ACTIVITY: State how many lines of the entries below hold the word "style"; reply with nothing but the number.

(Web page edit records)
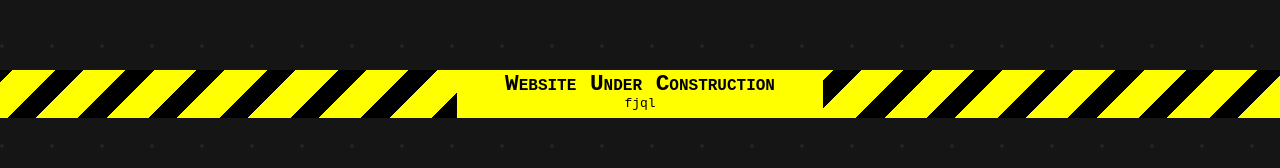
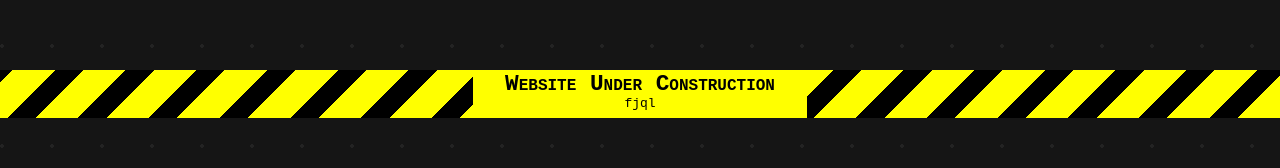
Before and after one commit to fjql/personal, a SvelteKit app: page / in a window 1280 px wide. Shown: the part 306-474 px from the top of the page. Built offline with nearby package versions, Linux system fonts and the light colour scheme.

Commit message:
Adjusted padding

```diff
--- a/src/routes/style.css
+++ b/src/routes/style.css
@@ -54,7 +54,7 @@ main {
 
       line-height: 1.25em;
 
-      padding: 0px 48px;
+      padding: 0px 32px;
 
       background-color: yellow;
       color: black;
```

FINISHED TASK: 2